work of literature. Is altogether beyond Chaucers reach; we praise him, but we feel that this accent is out of the question for him. Or in a better strain yet, a strain, his admirers will say, unsurpassable To make a happy fireside clime To weans and wife, Thats the true pathos and sublime Of human life. For my present purpose I need not dwell on our Elizabethan poetry, or on the continuation and close of this poetry in Milton. Thneta; hymeis d eston agero t athanato. Bounded as is my space, I must yet find room for an example of Chaucers virtue, as I have given examples to show the virtue of the great classics. Ah, unhappy pair, why gave we you to King Peleus, to a mortal? The words of Achilles to Priam, a suppliant before him.

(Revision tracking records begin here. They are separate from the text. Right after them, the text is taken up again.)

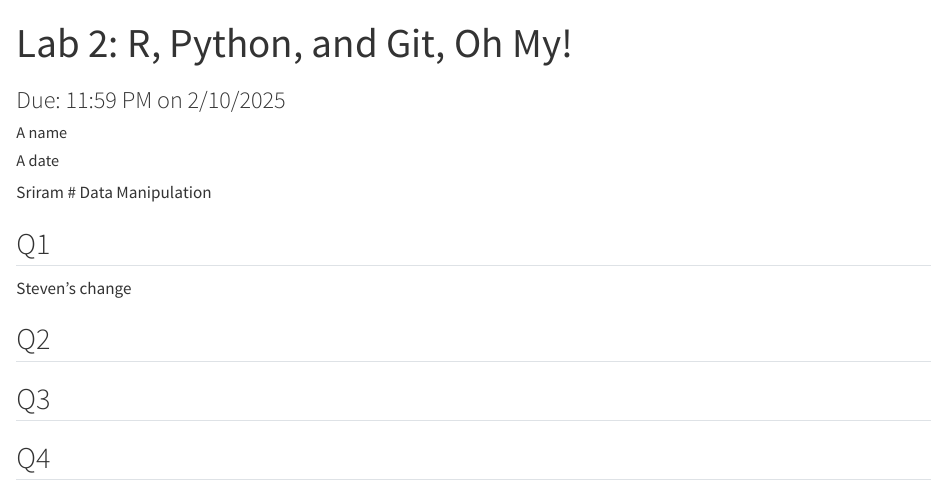
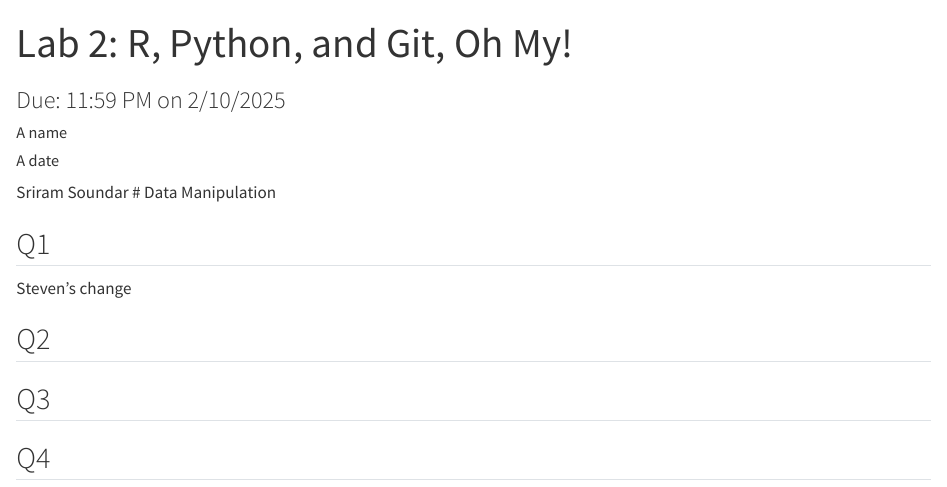
Before and after one commit to Sriram-Soundar/Lab-2, a Quarto document (lab2.qmd): the page in a window 1100 px wide, from its top. Rendered offline with R 4.5, knitr and Pandoc in place of Quarto, with nearby package versions.

Commit message:
added last name

```diff
--- a/lab2.qmd
+++ b/lab2.qmd
@@ -6,7 +6,7 @@ subtitle: "Due: 11:59 PM on 2/10/2025"
 format: html
 embed-resources: true
 ---
-Sriram
+Sriram Soundar
 # Data Manipulation
 
 ## Q1
```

Of his style and manner, if we think first of the romance-poetry and then of Chaucers divine liquidness of diction, his divine fluidity of movement, it is difficult to speak temperately. One thinks of Homer; this is the sort of praise which is given to Homer, and justly given. And yet, if we are to gain the full benefit from poetry, we must have the real estimate.

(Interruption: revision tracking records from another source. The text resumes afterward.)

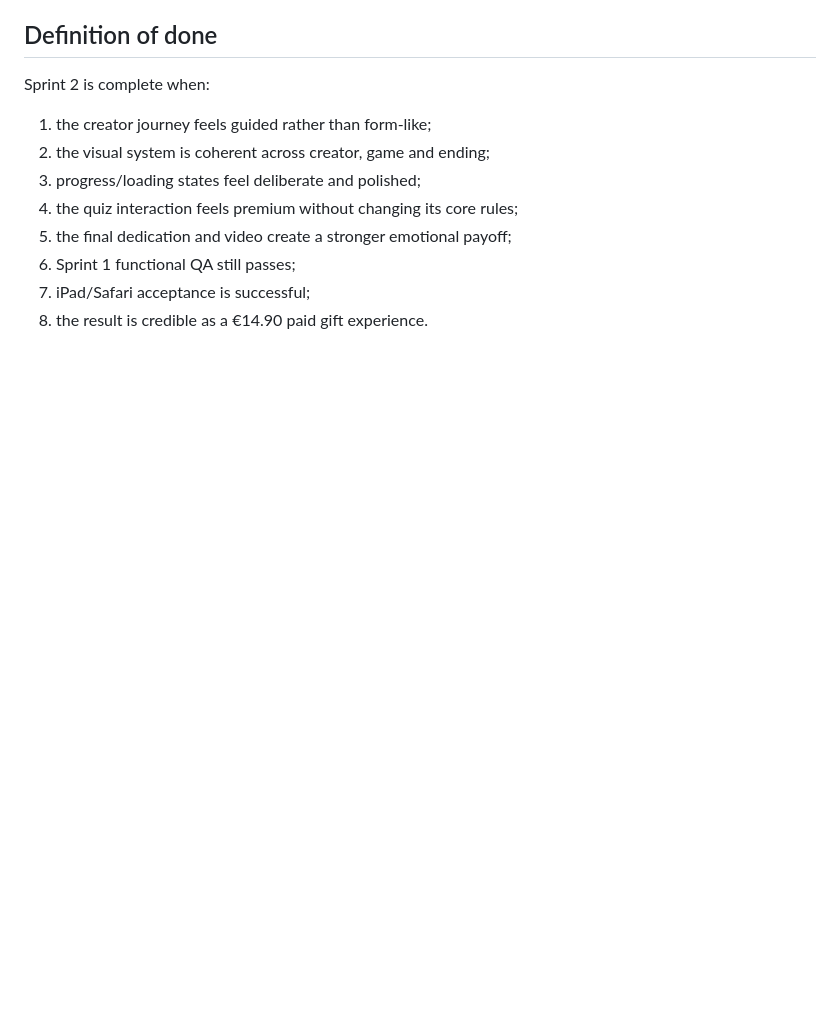
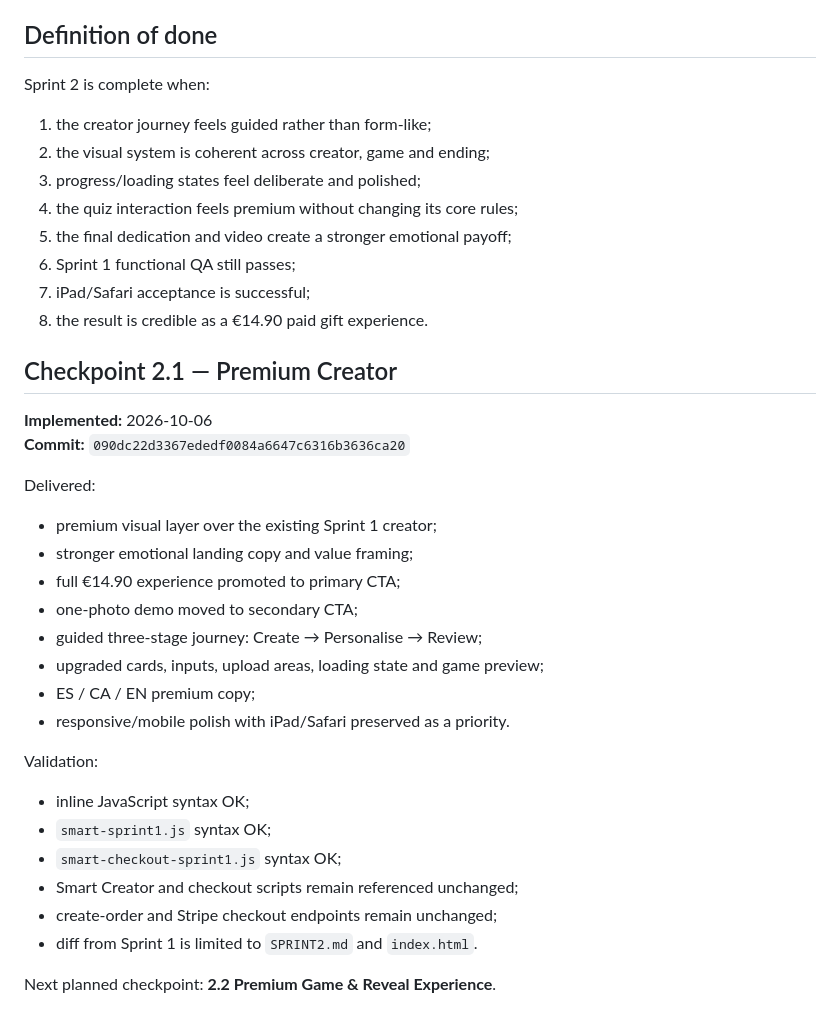
Before and after one commit to levelyougift/levelyou, a Markdown page: SPRINT2.md, the part around the change. Drawn GitHub-style; blank space fills up the shorter version.

Commit message:
Document Sprint 2.1 premium creator checkpoint

```diff
--- a/SPRINT2.md
+++ b/SPRINT2.md
@@ -86,3 +86,29 @@ Sprint 2 is complete when:
 6. Sprint 1 functional QA still passes;
 7. iPad/Safari acceptance is successful;
 8. the result is credible as a €14.90 paid gift experience.
+
+
+## Checkpoint 2.1 — Premium Creator
+
+**Implemented:** 2026-10-06
+**Commit:** `090dc22d3367ededf0084a6647c6316b3636ca20`
+
+Delivered:
+- premium visual layer over the existing Sprint 1 creator;
+- stronger emotional landing copy and value framing;
+- full €14.90 experience promoted to primary CTA;
+- one-photo demo moved to secondary CTA;
+- guided three-stage journey: Create → Personalise → Review;
+- upgraded cards, inputs, upload areas, loading state and game preview;
+- ES / CA / EN premium copy;
+- responsive/mobile polish with iPad/Safari preserved as a priority.
+
+Validation:
+- inline JavaScript syntax OK;
+- `smart-sprint1.js` syntax OK;
+- `smart-checkout-sprint1.js` syntax OK;
+- Smart Creator and checkout scripts remain referenced unchanged;
+- create-order and Stripe checkout endpoints remain unchanged;
+- diff from Sprint 1 is limited to `SPRINT2.md` and `index.html`.
+
+Next planned checkpoint: **2.2 Premium Game & Reveal Experience**.
```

I answer: It has not and cannot have them; it is the poetry of the builders of an age of prose and reason. When you have read and learned many things, you should always return to the one principle. He knew also that he lacked many of the qualities possessed by Tennyson and Browning that made them so widely popular; he did not have Brownings intellectual vigor or Tennysons musical skill.
He was the son of Thomas Arnold, the famed headmaster of Rugby School, and brother to both Tom Arnold, literary professor, and William Delafield Arnold, novelist and colonial administrator. Sometimes Burnss poetic genius is unmatched by anyone. Of the two divisions of that poetry, its productions in the langue doil and its productions in the langue doc, the poetry of the langue doc, of southern France, of the troubadours, is of importance because of its effect on Italian literature;the first literature. And to achieve this the poet must aim at high and excellent seriousness in all that he writes. In his essay on Shelley particularly, he displayed a lamentable lack of disinterestedness. His classicism: He did not like the spasmodic expression of Romanticism. I have been at Duncan Gray to dress it in English, but all I can do is desperately stupid. He ought to enjoy the true classic all the better for his investigations; he often is distracted from the enjoyment of the best, and with the less good he overbusies himself, and is prone to over-rate it in proportion to the trouble which it has. It was dependent upon his talent. In 1858 he wrote to his sister, complaining that the lack of public appreciation of his work deprived him of the stimulus needed for creative effort. Only by means of the historic estimate can we persuade ourselves not to think that any of it is of poetical importance. Once more I return to the early poetry of France, with which our own poetry, in its origins, is indissolubly connected.
Study of poetry essay by arnold